◆ INPUT RECORDS

----

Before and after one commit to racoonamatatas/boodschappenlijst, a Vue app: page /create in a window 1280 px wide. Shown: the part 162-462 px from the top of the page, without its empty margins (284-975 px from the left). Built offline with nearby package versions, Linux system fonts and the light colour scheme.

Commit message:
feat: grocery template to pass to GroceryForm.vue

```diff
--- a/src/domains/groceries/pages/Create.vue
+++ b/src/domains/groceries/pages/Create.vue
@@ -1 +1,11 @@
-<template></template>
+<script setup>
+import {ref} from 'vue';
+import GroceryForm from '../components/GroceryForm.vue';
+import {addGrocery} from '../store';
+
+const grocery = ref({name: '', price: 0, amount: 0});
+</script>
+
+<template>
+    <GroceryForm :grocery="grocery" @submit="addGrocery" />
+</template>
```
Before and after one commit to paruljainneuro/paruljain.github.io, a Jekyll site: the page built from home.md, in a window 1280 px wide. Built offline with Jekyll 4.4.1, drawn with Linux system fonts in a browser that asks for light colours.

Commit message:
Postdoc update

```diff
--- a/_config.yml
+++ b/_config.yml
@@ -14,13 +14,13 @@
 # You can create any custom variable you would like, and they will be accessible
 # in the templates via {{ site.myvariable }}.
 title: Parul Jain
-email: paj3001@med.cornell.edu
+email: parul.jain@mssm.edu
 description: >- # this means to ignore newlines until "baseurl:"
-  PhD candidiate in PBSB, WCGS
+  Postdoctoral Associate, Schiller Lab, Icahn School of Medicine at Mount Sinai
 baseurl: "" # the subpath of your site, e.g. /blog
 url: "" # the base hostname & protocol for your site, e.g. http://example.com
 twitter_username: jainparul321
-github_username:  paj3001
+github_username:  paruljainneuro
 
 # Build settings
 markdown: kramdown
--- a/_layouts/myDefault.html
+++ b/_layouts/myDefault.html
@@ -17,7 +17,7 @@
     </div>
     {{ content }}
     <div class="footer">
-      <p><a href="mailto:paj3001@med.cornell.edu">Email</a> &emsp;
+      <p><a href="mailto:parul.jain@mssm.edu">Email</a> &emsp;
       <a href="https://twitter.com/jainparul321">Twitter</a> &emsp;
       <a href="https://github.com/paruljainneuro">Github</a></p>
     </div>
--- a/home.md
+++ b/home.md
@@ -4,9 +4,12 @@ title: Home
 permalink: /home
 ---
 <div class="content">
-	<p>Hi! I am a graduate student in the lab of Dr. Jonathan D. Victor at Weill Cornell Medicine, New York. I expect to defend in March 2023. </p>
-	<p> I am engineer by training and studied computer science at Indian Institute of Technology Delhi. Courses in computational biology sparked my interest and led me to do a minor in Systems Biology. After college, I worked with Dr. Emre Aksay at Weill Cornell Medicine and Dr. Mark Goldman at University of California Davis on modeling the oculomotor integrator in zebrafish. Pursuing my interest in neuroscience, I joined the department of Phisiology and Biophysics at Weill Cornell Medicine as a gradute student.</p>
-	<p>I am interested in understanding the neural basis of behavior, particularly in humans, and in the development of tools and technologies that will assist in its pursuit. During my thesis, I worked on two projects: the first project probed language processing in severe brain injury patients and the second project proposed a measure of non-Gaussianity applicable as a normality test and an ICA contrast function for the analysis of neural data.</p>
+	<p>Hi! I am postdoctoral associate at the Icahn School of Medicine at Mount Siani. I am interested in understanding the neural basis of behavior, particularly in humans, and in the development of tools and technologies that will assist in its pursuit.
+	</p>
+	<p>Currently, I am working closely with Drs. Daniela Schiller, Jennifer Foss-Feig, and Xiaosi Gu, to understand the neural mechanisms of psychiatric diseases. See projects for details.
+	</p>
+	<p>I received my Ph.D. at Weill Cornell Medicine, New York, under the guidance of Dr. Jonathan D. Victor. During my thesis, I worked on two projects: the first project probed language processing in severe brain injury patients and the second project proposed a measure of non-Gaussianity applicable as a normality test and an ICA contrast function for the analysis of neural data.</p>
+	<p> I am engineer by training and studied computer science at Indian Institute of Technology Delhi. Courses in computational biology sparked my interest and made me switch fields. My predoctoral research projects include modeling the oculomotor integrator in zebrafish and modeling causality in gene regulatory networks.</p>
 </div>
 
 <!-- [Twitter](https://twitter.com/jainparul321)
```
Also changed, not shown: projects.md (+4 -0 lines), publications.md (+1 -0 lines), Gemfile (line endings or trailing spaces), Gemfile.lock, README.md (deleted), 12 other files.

----

◆ DESCRIPTION OF THE TASK
Return the material in its entirety, word for word.

◆ WRITTEN ANSWER
Before and after one commit to racoonamatatas/boodschappenlijst, a Vue app: page /create in a window 1280 px wide. Shown: the part 162-462 px from the top of the page, without its empty margins (284-975 px from the left). Built offline with nearby package versions, Linux system fonts and the light colour scheme.

Commit message:
feat: grocery template to pass to GroceryForm.vue

```diff
--- a/src/domains/groceries/pages/Create.vue
+++ b/src/domains/groceries/pages/Create.vue
@@ -1 +1,11 @@
-<template></template>
+<script setup>
+import {ref} from 'vue';
+import GroceryForm from '../components/GroceryForm.vue';
+import {addGrocery} from '../store';
+
+const grocery = ref({name: '', price: 0, amount: 0});
+</script>
+
+<template>
+    <GroceryForm :grocery="grocery" @submit="addGrocery" />
+</template>
```
Before and after one commit to paruljainneuro/paruljain.github.io, a Jekyll site: the page built from home.md, in a window 1280 px wide. Built offline with Jekyll 4.4.1, drawn with Linux system fonts in a browser that asks for light colours.

Commit message:
Postdoc update

```diff
--- a/_config.yml
+++ b/_config.yml
@@ -14,13 +14,13 @@
 # You can create any custom variable you would like, and they will be accessible
 # in the templates via {{ site.myvariable }}.
 title: Parul Jain
-email: paj3001@med.cornell.edu
+email: parul.jain@mssm.edu
 description: >- # this means to ignore newlines until "baseurl:"
-  PhD candidiate in PBSB, WCGS
+  Postdoctoral Associate, Schiller Lab, Icahn School of Medicine at Mount Sinai
 baseurl: "" # the subpath of your site, e.g. /blog
 url: "" # the base hostname & protocol for your site, e.g. http://example.com
 twitter_username: jainparul321
-github_username:  paj3001
+github_username:  paruljainneuro
 
 # Build settings
 markdown: kramdown
--- a/_layouts/myDefault.html
+++ b/_layouts/myDefault.html
@@ -17,7 +17,7 @@
     </div>
     {{ content }}
     <div class="footer">
-      <p><a href="mailto:paj3001@med.cornell.edu">Email</a> &emsp;
+      <p><a href="mailto:parul.jain@mssm.edu">Email</a> &emsp;
       <a href="https://twitter.com/jainparul321">Twitter</a> &emsp;
       <a href="https://github.com/paruljainneuro">Github</a></p>
     </div>
--- a/home.md
+++ b/home.md
@@ -4,9 +4,12 @@ title: Home
 permalink: /home
 ---
 <div class="content">
-	<p>Hi! I am a graduate student in the lab of Dr. Jonathan D. Victor at Weill Cornell Medicine, New York. I expect to defend in March 2023. </p>
-	<p> I am engineer by training and studied computer science at Indian Institute of Technology Delhi. Courses in computational biology sparked my interest and led me to do a minor in Systems Biology. After college, I worked with Dr. Emre Aksay at Weill Cornell Medicine and Dr. Mark Goldman at University of California Davis on modeling the oculomotor integrator in zebrafish. Pursuing my interest in neuroscience, I joined the department of Phisiology and Biophysics at Weill Cornell Medicine as a gradute student.</p>
-	<p>I am interested in understanding the neural basis of behavior, particularly in humans, and in the development of tools and technologies that will assist in its pursuit. During my thesis, I worked on two projects: the first project probed language processing in severe brain injury patients and the second project proposed a measure of non-Gaussianity applicable as a normality test and an ICA contrast function for the analysis of neural data.</p>
+	<p>Hi! I am postdoctoral associate at the Icahn School of Medicine at Mount Siani. I am interested in understanding the neural basis of behavior, particularly in humans, and in the development of tools and technologies that will assist in its pursuit.
+	</p>
+	<p>Currently, I am working closely with Drs. Daniela Schiller, Jennifer Foss-Feig, and Xiaosi Gu, to understand the neural mechanisms of psychiatric diseases. See projects for details.
+	</p>
+	<p>I received my Ph.D. at Weill Cornell Medicine, New York, under the guidance of Dr. Jonathan D. Victor. During my thesis, I worked on two projects: the first project probed language processing in severe brain injury patients and the second project proposed a measure of non-Gaussianity applicable as a normality test and an ICA contrast function for the analysis of neural data.</p>
+	<p> I am engineer by training and studied computer science at Indian Institute of Technology Delhi. Courses in computational biology sparked my interest and made me switch fields. My predoctoral research projects include modeling the oculomotor integrator in zebrafish and modeling causality in gene regulatory networks.</p>
 </div>
 
 <!-- [Twitter](https://twitter.com/jainparul321)
```
Also changed, not shown: projects.md (+4 -0 lines), publications.md (+1 -0 lines), Gemfile (line endings or trailing spaces), Gemfile.lock, README.md (deleted), 12 other files.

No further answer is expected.